Reproduce all of the entries character for character, while leaving out any pictures they contain.

Content revision data
* * *

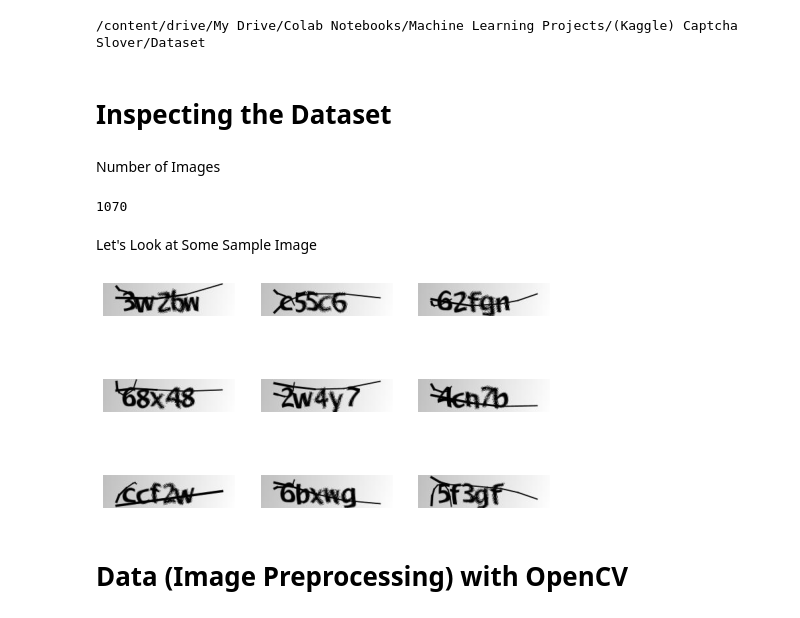
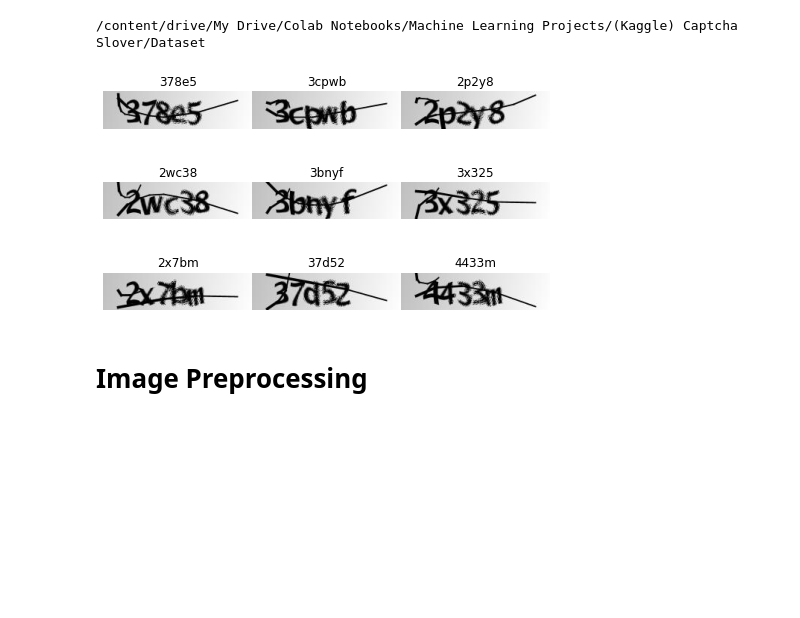
Before and after one commit to lucaslokchan/hands-on-ml, a Jupyter notebook: Projects/Captcha Slover/Captcha_Slover.ipynb, the cells around one changed output. Cells and saved outputs as stored; diff of their text form; code cells hidden in the pictures; blank space fills up the shorter version.

Commit message:
Image Preprocessing

```diff
--- a/Projects/Captcha Slover/Captcha_Slover.ipynb
+++ b/Projects/Captcha Slover/Captcha_Slover.ipynb
@@ -28,23 +21,15 @@ os.environ['KAGGLE_CONFIG_DIR'] = "/content/drive/My Drive/Colab Notebooks/Machi
-# %% [markdown]
-# Inspecting the Dataset
-# %% [markdown]
-Number of Images
-# %%
-data_path = 'samples/samples'
-len(os.listdir(path=data_path))
-# %% [output]
-1070
-# %% [markdown]
-Let's Look at Some Sample Image
 # %%
+data_path = 'samples'
 images = os.listdir(data_path)
 sample_images = images[-9:]
 fig, ax = plt.subplots(3, 3, figsize=(8, 5))
+fig.subplots_adjust(wspace=0, hspace=0)
 for i in range(9):
   img = cv2.imread(str(data_path + '/' + sample_images[i]))
   ax[i//3, i%3].imshow(img)
   ax[i//3, i%3].axis('off')
+  ax[i//3, i%3].set_title(sample_images[i].split('.')[0])
 # %% [output]
-[figure, old version]
+[figure, new version]
 # %% [markdown]
-# Data (Image Preprocessing) with OpenCV
+# Image Preprocessing
```
Also changed, not shown: parts of 30 cells of this notebook.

* * *

- TASK ANSWER
Before and after one commit to lucaslokchan/hands-on-ml, a Jupyter notebook: Projects/Captcha Slover/Captcha_Slover.ipynb, the cells around one changed output. Cells and saved outputs as stored; diff of their text form; code cells hidden in the pictures; blank space fills up the shorter version.

Commit message:
Image Preprocessing

```diff
--- a/Projects/Captcha Slover/Captcha_Slover.ipynb
+++ b/Projects/Captcha Slover/Captcha_Slover.ipynb
@@ -28,23 +21,15 @@ os.environ['KAGGLE_CONFIG_DIR'] = "/content/drive/My Drive/Colab Notebooks/Machi
-# %% [markdown]
-# Inspecting the Dataset
-# %% [markdown]
-Number of Images
-# %%
-data_path = 'samples/samples'
-len(os.listdir(path=data_path))
-# %% [output]
-1070
-# %% [markdown]
-Let's Look at Some Sample Image
 # %%
+data_path = 'samples'
 images = os.listdir(data_path)
 sample_images = images[-9:]
 fig, ax = plt.subplots(3, 3, figsize=(8, 5))
+fig.subplots_adjust(wspace=0, hspace=0)
 for i in range(9):
   img = cv2.imread(str(data_path + '/' + sample_images[i]))
   ax[i//3, i%3].imshow(img)
   ax[i//3, i%3].axis('off')
+  ax[i//3, i%3].set_title(sample_images[i].split('.')[0])
 # %% [output]
-[figure, old version]
+[figure, new version]
 # %% [markdown]
-# Data (Image Preprocessing) with OpenCV
+# Image Preprocessing
```
Also changed, not shown: parts of 30 cells of this notebook.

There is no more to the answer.